Krill industry joins forces to protect penguins in Antarctica

Adelie penguins in Anterctica

The fishing industry and a coalition of non-governmental organisations (NGOs) have agreed to stop krill harvesting in an area of the Antarctic Ocean, to protect the penguin population. Krill, which is used as a component in fishmeal for feed as well as pet food and nutritional supplements for humans, is a key part of the penguins’ diet.
The closure is year-round and permanent, affecting a 4 500km² area of ocean around Hope Bay in the northern Antarctic Peninsula. The move is supported by the Association of Responsible Krill harvesting companies (ARK) and an NGO coalition of Greenpeace, Pew, WWF and Oceanites.

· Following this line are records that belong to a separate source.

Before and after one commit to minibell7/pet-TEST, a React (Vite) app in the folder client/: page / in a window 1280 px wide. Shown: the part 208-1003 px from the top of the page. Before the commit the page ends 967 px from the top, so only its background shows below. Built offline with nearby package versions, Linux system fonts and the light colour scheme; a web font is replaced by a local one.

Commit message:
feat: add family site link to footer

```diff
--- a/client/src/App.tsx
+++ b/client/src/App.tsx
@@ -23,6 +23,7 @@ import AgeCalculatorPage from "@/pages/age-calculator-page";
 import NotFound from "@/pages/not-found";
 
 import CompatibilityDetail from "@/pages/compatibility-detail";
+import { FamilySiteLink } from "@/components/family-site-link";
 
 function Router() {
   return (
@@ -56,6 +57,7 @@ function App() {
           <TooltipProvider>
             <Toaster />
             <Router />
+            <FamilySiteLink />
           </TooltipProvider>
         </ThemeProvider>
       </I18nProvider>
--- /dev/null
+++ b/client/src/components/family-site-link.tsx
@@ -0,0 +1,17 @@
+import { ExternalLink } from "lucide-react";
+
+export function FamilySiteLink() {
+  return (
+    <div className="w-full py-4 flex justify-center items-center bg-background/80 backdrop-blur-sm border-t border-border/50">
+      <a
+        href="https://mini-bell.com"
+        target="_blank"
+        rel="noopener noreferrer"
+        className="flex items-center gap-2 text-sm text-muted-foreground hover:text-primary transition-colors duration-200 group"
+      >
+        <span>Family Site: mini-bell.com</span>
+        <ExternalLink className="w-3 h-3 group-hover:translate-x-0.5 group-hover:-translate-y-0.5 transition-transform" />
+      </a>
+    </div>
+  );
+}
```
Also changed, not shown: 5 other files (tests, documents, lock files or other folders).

The move expands voluntary restricted zones that came into effect in 2018. It is intended to secure the year-round protection of the largest Adélie penguin colony in the region, and sends a strong statement of intent in support of a marine protected area in the Antarctic Peninsula from industry to the Commission for the Conservation of Antarctic Marine Living Resources (CCAMLR) and the entire Antarctic community.

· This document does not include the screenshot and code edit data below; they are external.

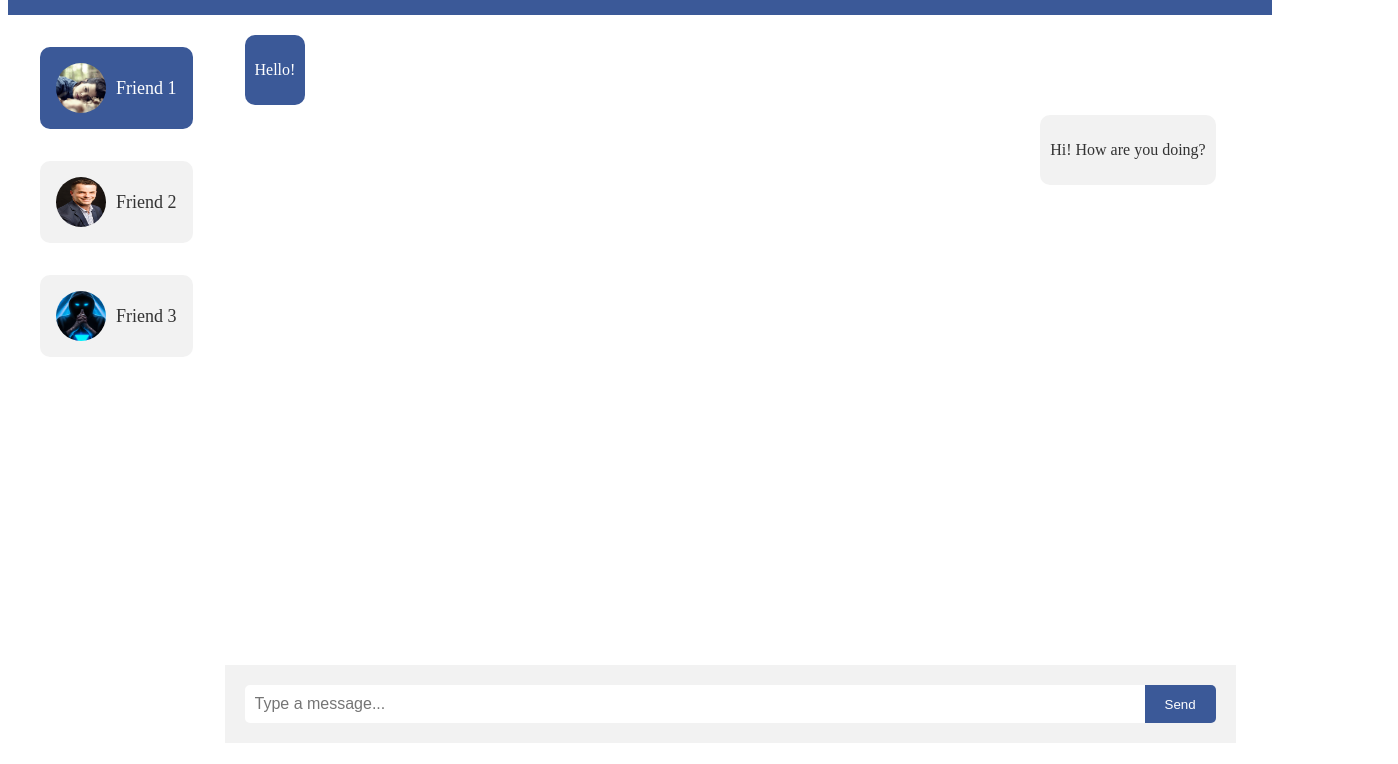
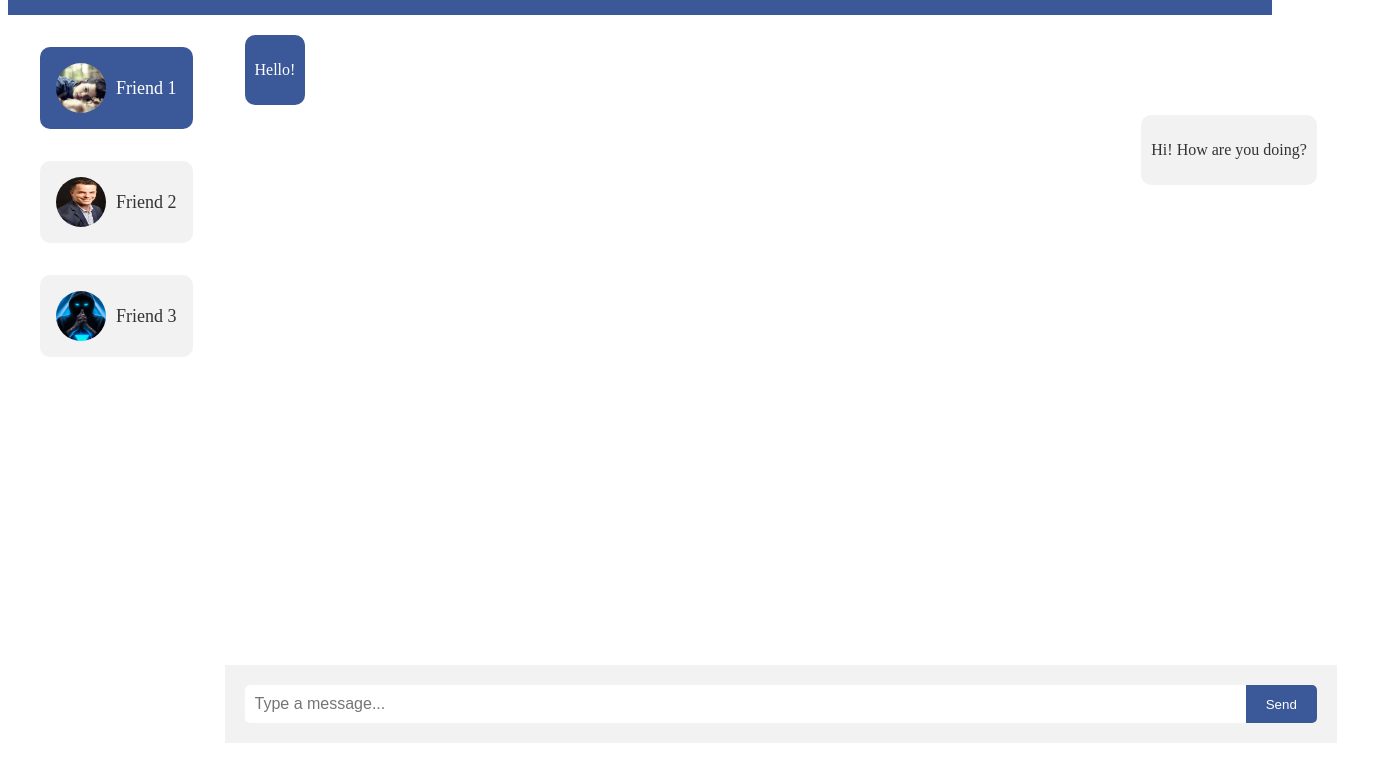
Before and after one commit to tmchuynh/facebook-messenger, a plain HTML site: page index.html in a window 1280 px wide. Shown: the part 52-816 px from the top of the page, 1398 px wide, since content can reach past the window. Drawn offline with Linux system fonts and the light colour scheme.

Commit message:
update size of chat

```diff
--- a/main.css
+++ b/main.css
@@ -16,6 +16,7 @@
   .chat {
     display: flex;
     height: 91%;
+    width: 110%;
   }
 
   .friends-list {
```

The companies making the commitment represent 85% of the krill fishing industry in the Antarctic and are all members of the Association of Responsible Krill harvesting companies (ARK). They are: Aker BioMarine, CNFC, Jeong IL Co., Dongwon Ind. Co., PescaChile, Rimfrost, Fujian Zhengguan Fisheries Development Corporation, Liaoning Pelagic Fisheries corporation.
Pål Skogrand, director of Antarctic affairs with krill harvesting company Aker BioMarine, said: “Nature is changing fast in Antarctica, faster than policy and regulation is able to understand and keep up with. When the krill industry moves to an all-year closure ahead of its time, this is a necessary precautionary action that we take because we can. To get things right in Antarctica we need to move outside of our comfort zones and develop ‘shared ownership’ of crucial conservation concepts across industry, Governments and NGOs”.
Aker BioMarine says studies have shown a strong population decline among the Adélie penguins within the time span they have been monitored. By closing this area, the company says, the krill industry reinforces its precautionary approach, upholding important ecosystem values and facilitating a better scientific understanding of penguin performance. The move will also help answer the question of why some colonies are in decline and others are not.
Will McCallum of Greenpeace’s Protect the Oceans campaign, said: “This is a major step towards seeing permanent protection in the Antarctic Peninsula and we are pleased to see the fishing industry listening to the movement of individuals, scientists and politicians across the world calling for ocean protection… we urge governments to step up and commit to creating ocean sanctuaries in the Antarctic, free from harmful human activities. At this year’s major UN conference on Biodiversity they need to agree an ambitious target to protect at least 30% of the world’s oceans by 2030.”